Start of Records

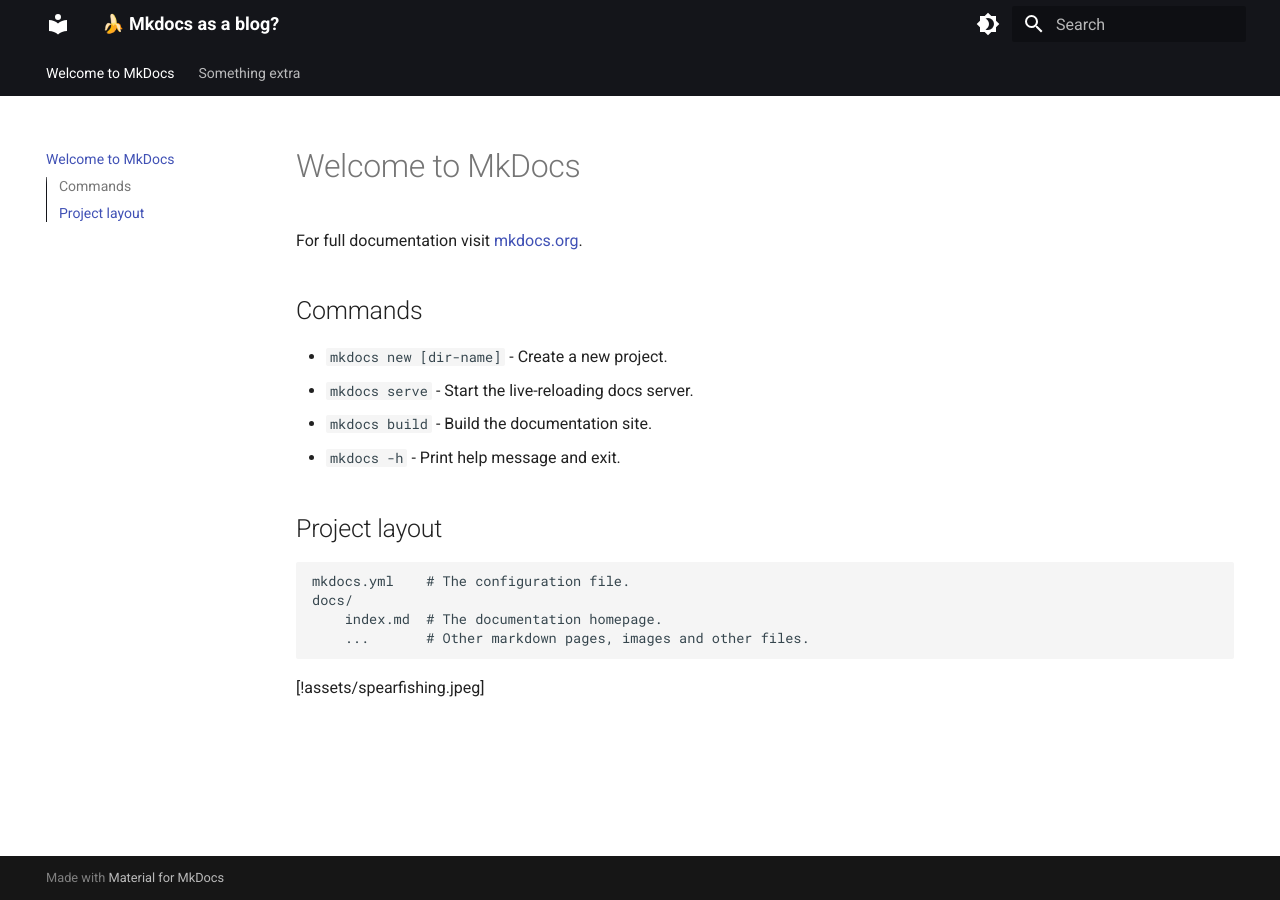
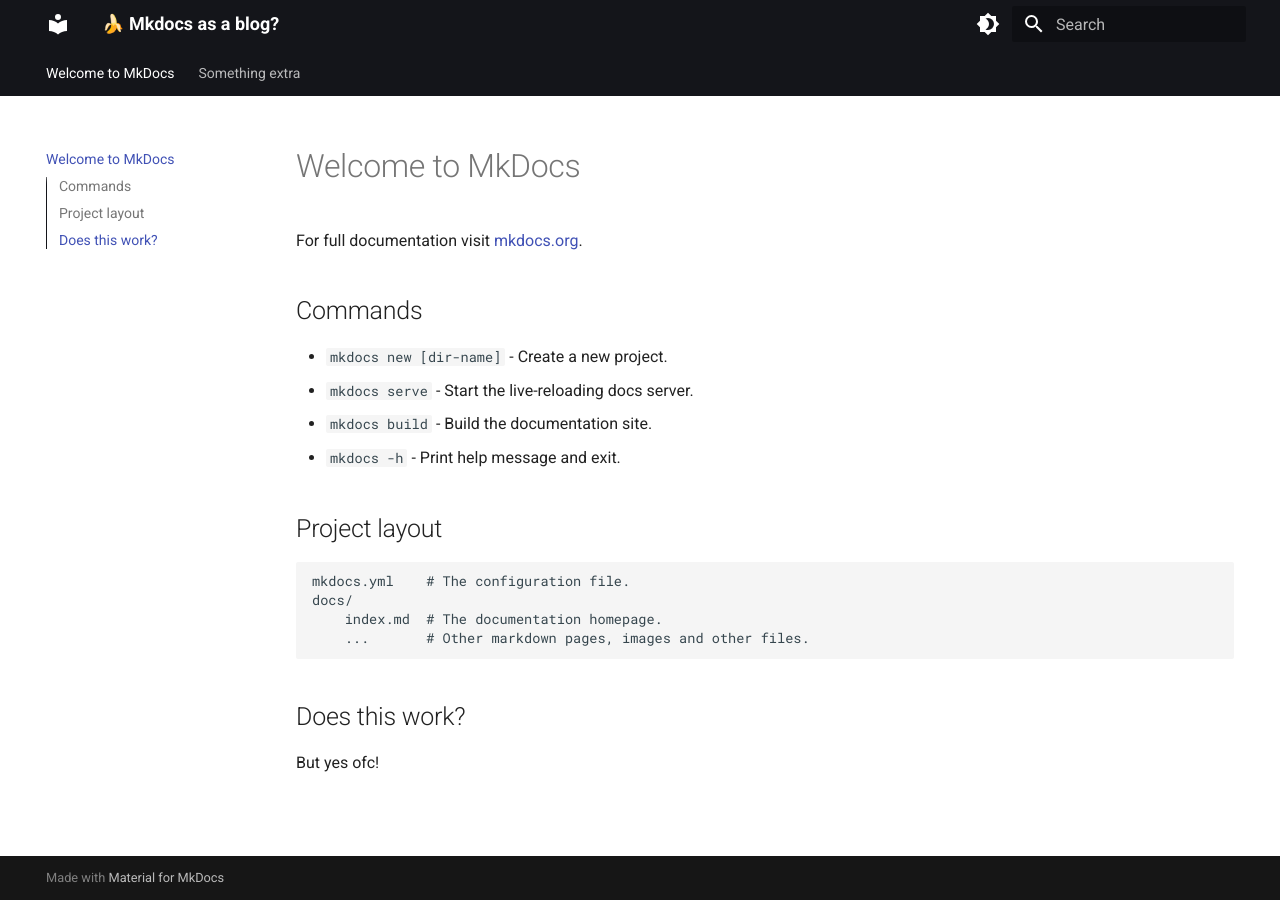
Before and after one commit to weq/docs.weq.no, an MkDocs documentation site: the page built from docs/index.md, in a window 1280 px wide. Built offline with MkDocs 1.6.1 and Material for MkDocs 9.7.7, drawn with Linux system fonts in a browser that asks for light colours.

Commit message:
Update index.md

```diff
--- a/docs/index.md
+++ b/docs/index.md
@@ -16,5 +16,6 @@
         index.md  # The documentation homepage.
         ...       # Other markdown pages, images and other files.
 
+## Does this work?
 
-[!assets/spearfishing.jpeg]
+But yes ofc!
```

End of Records

Nothing but an exact copy of the data, without pictures, should be returned.

Before and after one commit to weq/docs.weq.no, an MkDocs documentation site: the page built from docs/index.md, in a window 1280 px wide. Built offline with MkDocs 1.6.1 and Material for MkDocs 9.7.7, drawn with Linux system fonts in a browser that asks for light colours.

Commit message:
Update index.md

```diff
--- a/docs/index.md
+++ b/docs/index.md
@@ -16,5 +16,6 @@
         index.md  # The documentation homepage.
         ...       # Other markdown pages, images and other files.
 
+## Does this work?
 
-[!assets/spearfishing.jpeg]
+But yes ofc!
```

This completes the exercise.